There is a style of Mexican mask that collectors are prone to call Moros. Indeed this name tends to be a generic label for masks from various dances, particularly in Northern Veracruz, but also in other states. My goal is to underscore some design elements that are so typical for this area that, when you see them, you realize that you are looking at a carving from the Huayacocotla/ Carpinteros area. I would certainly begin with an actual Moor, but ironically, of the five masks that encouraged me to write about this subject, none are actually Moors or Christians. However, all five represent Spaniards, four Soldiers and one Cowboy. I will start with an Español (Spaniard) that was used in Carnaval.

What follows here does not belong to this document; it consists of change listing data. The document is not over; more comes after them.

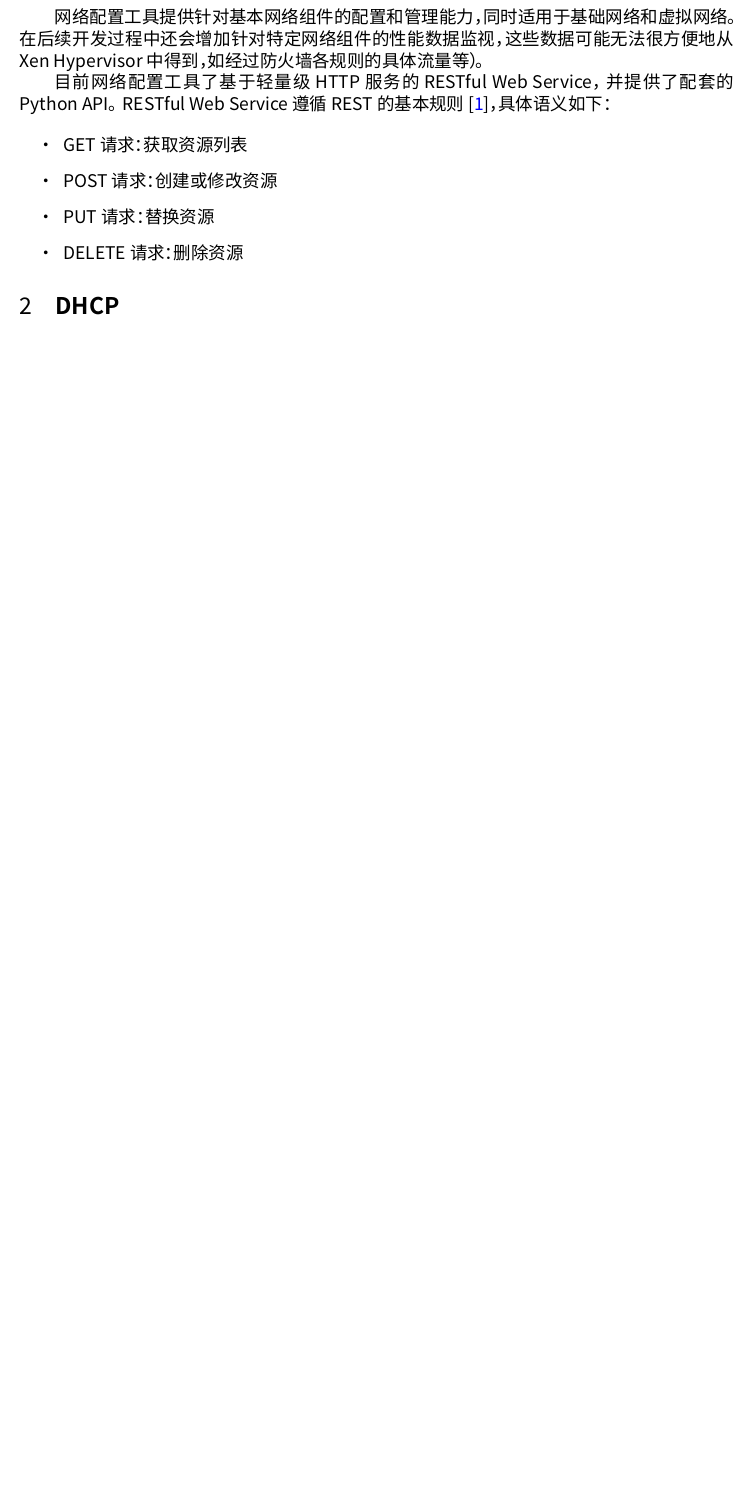
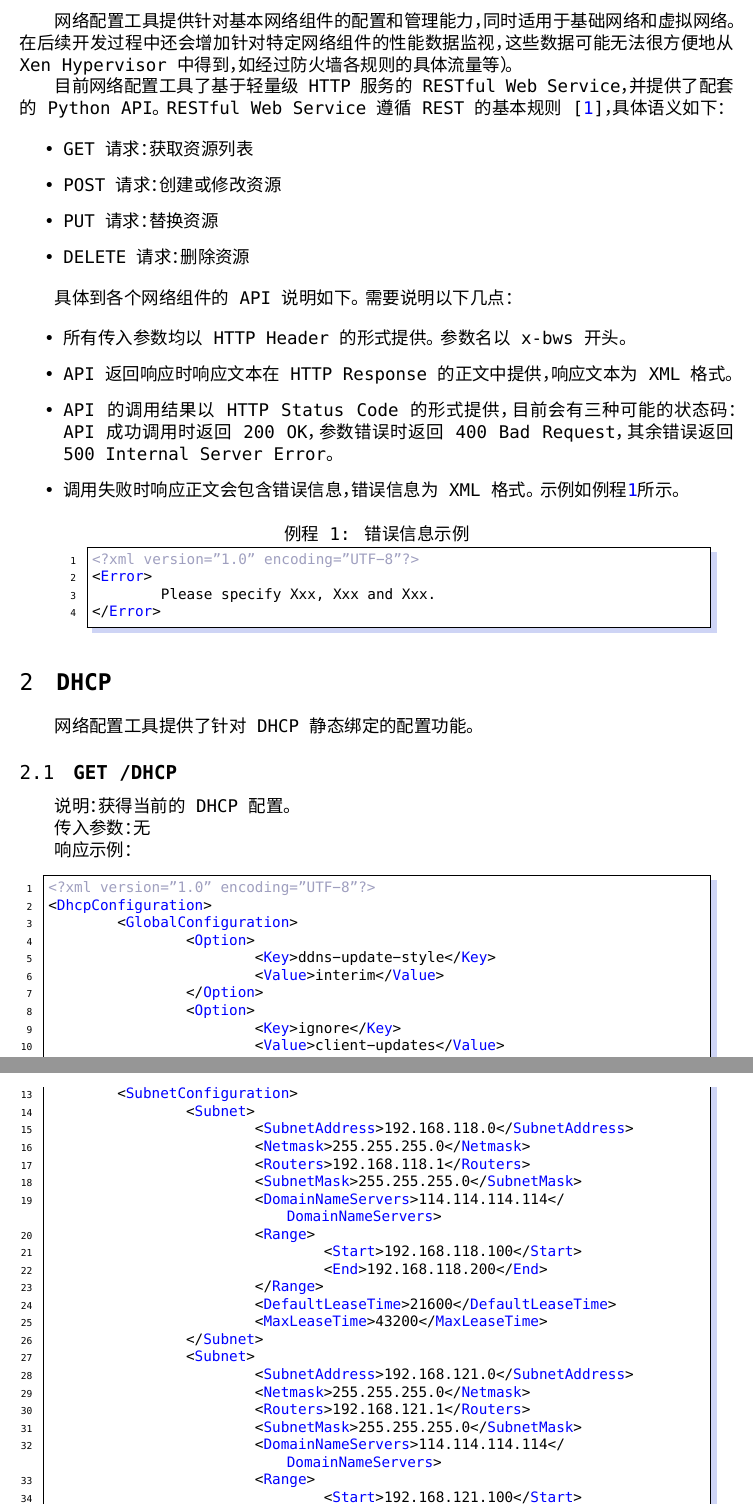
Before and after one commit to gnicky/OnceCloud, a LaTeX document (doc/document.tex, which reads doc/content.tex, doc/preamble.tex): part of page 3 of 5 before the commit and two parts of pages 3 and 4 of 6 after it, the two joined at a grey line, cut so that both start at the same text, the shorter picture padded with empty space. Compiled offline with XeLaTeX; a missing font is replaced by an installed copy or a similar font.

Commit message:
Document updated.

```diff
--- a/doc/content.tex
+++ b/doc/content.tex
@@ -11,4 +11,63 @@
 \item DELETE请求：删除资源
 \end{itemize}
 
+具体到各个网络组件的API说明如下。需要说明以下几点：
+
+\begin{itemize}
+\item 所有传入参数均以HTTP Header的形式提供。参数名以x-bws开头。
+\item API返回响应时响应文本在HTTP Response的正文中提供，响应文本为XML格式。
+\item API的调用结果以HTTP Status Code的形式提供，目前会有三种可能的状态码：API成功调用时返回200 OK，参数错误时返回400 Bad Request，其余错误返回500 Internal Server Error。
+\item 调用失败时响应正文会包含错误信息，错误信息为XML格式。示例如例程\ref{error-example}所示。
+\begin{lstlisting}[caption=错误信息示例,label=error-example,language=XML]
+<?xml version="1.0" encoding="UTF-8"?>
+<Error>
+	Please specify Xxx, Xxx and Xxx.
+</Error>
+\end{lstlisting}
+\end{itemize}
+
 \section{DHCP}
+网络配置工具提供了针对DHCP静态绑定的配置功能。
+
+\subsection{GET /DHCP}
+说明：获得当前的DHCP配置。
+
+传入参数：无
+
+响应示例：
+\begin{lstlisting}[language=XML]
+<?xml version="1.0" encoding="UTF-8"?>
+<DhcpConfiguration>
+	<GlobalConfiguration>
+		<Option>
+			<Key>ddns-update-style</Key>
+			<Value>interim</Value>
+		</Option>
+		<Option>
+			<Key>ignore</Key>
+			<Value>client-updates</Value>
+		</Option>
+	</GlobalConfiguration>
+	<SubnetConfiguration>
+		<Subnet>
+			<SubnetAddress>192.168.118.0</SubnetAddress>
+			<Netmask>255.255.255.0</Netmask>
+			<Routers>192.168.118.1</Routers>
+			<SubnetMask>255.255.255.0</SubnetMask>
+			<DomainNameServers>114.114.114.114</DomainNameServers>
+			<Range>
+				<Start>192.168.118.100</Start>
+				<End>192.168.118.200</End>
+			</Range>
+			<DefaultLeaseTime>21600</DefaultLeaseTime>
+			<MaxLeaseTime>43200</MaxLeaseTime>
+		</Subnet>
+		<Subnet>
+			<SubnetAddress>192.168.121.0</SubnetAddress>
+			<Netmask>255.255.255.0</Netmask>
+			<Routers>192.168.121.1</Routers>
+			<SubnetMask>255.255.255.0</SubnetMask>
+			<DomainNameServers>114.114.114.114</DomainNameServers>
+			<Range>
+				<Start>192.168.121.100</Start>
+				<End>192.168.121.200</End>
--- a/doc/preamble.tex
+++ b/doc/preamble.tex
@@ -62,9 +74,9 @@
 \setCJKmonofont[BoldFont={Microsoft YaHei Bold}]{Microsoft YaHei}
 \setCJKsansfont[BoldFont={Microsoft YaHei Bold}]{Microsoft YaHei}
 
-\setmainfont[BoldFont={Microsoft YaHei Bold}]{Microsoft YaHei}
+\setmainfont{Monaco}
 \setmonofont{Monaco}
-\setsansfont[BoldFont={Microsoft YaHei Bold}]{Microsoft YaHei}
+\setsansfont{Monaco}
 
 \geometry{left=2.75cm,right=2.5cm,top=2.5cm,bottom=2.5cm}
 
@@ -75,6 +87,7 @@
 \renewcommand{\listtablename}{表格目录}
 \renewcommand{\figurename}{图}
 \renewcommand{\tablename}{表}
+\renewcommand{\lstlistingname}{例程}
 \renewcommand{\appendixname}{附录}
 \renewcommand{\appendixpagename}{附录}
 \renewcommand{\appendixtocname}{附录}
```
Also changed, not shown: doc/content.tex (32 more changed lines), doc/preamble.tex (14 more changed lines).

I obtained this mask from the Indigo Gallery, in Philadelphia, in 1996. It had been originally collected in the field by Jaled Muyaes and Estela Ogazon in about 1990, in Cruz de Ataque, a place near Huayacocotla. It was viewed as being much older, perhaps as old as the 1920s. Note the blue color around the eyes, meant to indicate that this mask depicts a Caucasian or a Christian.
The patina is impressive. The iron staple in the forehead is a typical marker from this area. We saw this feature on the Mojica masks, for example. The red spots on the cheeks confirm the identity of this dancer as a Spaniard. Because of his light skin he has sunburn.
Today I will show a group of five masks that I bought from Jaled Muyaes and Estela Ogazón on January 11, 1998. All of them were originally from Huayacocotla, Veracruz, although one had been found in Tempoal, Veracruz. All are unusually large, which seems to be typical for Huayacocotla masks. Jaled informed me that the first two of these masks were carved by the same carver. As you will soon see, the last three are clearly by another hand.
The first of these represents a Werewolf; it is a striking mask. This is the mask that was found by Jaled Muyaes and Estela Ogazón in Tempoal, Veracruz. When I show the side view it will be readily apparent from the size and the curving back edge that this is yet another mask by Modesto Sanchez. This mask was used during Carnaval.
If the teeth don’t get you then the fangs will!
Huayacocotla (sometimes alternatively spelled as Guayacocotla) is a town in a rural area of Veracruz, near the Hidalgo border. Carpinteros, Hidalgo is just a few miles up the road. Although these two towns are so close, they have distinctly different masks. Today I will introduce you to some masks by a wonderful carver —Modesto Sanchez, who I understand lived and worked in Huayacocotla, Veracruz. These masks are unusually large and they have remarkable exaggerated features.
Hundreds of miles north of Huayacocotla is the major city of Tempoal, Veracruz. Some of the masks that I attribute to Modesto were found there, raising the question of whether this carver might have lived in Tempoal, but I think that they were simply brought to that larger market by pickers, after use in rural towns.
The first of these was collected in Huayacocotla by Jaled Muyaes and his wife Estela Ogazón. It is my understanding that they met Modesto there. This mask has a woman’s hairline, and she danced during Carnaval (Mardi Gras). I obtained this mask in 2001.
She has a jolly expression and exaggerated features, which will be even more apparent and impressive in the side view.
Sorting through my masks, I collected an assortment of “loose ends,” masks that are more or less closely related to others featured in recent posts. I will draw from this collection for a few posts over the coming weeks, while the previous related masks are still fresh in our minds. Today the emphasis will be on Diablo masks from Veracruz.
I bought the first of these from René Bustamante in 1996. I liked it because it looked so much like an oversized Carnival Moor that had been fitted out with horns. Ironically, as I was gathering this assortment of masks I found an attractive Carnival Moor that I had overlooked when I did the post about those masks (February 8, 2016), so I will use that mask to compare the two styles. Here they are, side by side.
The Diablo is about 1½ times the size of the Moor mask.
This is the next in a group of posts about interesting and unusual masks that seemed related to others in recent postings. Today I will discuss a pair of Santiaguero masks from an unknown part of Veracruz and an additional “Negrito” mask from what I view as a Santiagos or Santiagueros dance in Naolinco.
The first two Santiaguero masks were said to be from El Nanclola, Veracruz. I had the impression that this was a place in the Huasteca area, but I have not found it on any map. I pulled out these two masks because of their long noses, wondering if these represented an additional style of Azteca mask. However, my notes indicated that they had been sold to me as Santiaguero masks and I realized that their long slender noses were very similar to those of the Hormega masks (a Santiaguero variant) in the Sierra de Puebla of Puebla and Veracruz. The first, with a cross on the forehead, is certainly not a Diablo or an Azteca mask.
According to the Urmstons, those they met in the Huasteca called masks like this “mosquitos,” but this was a nonspecific term used for any mask with a long nose.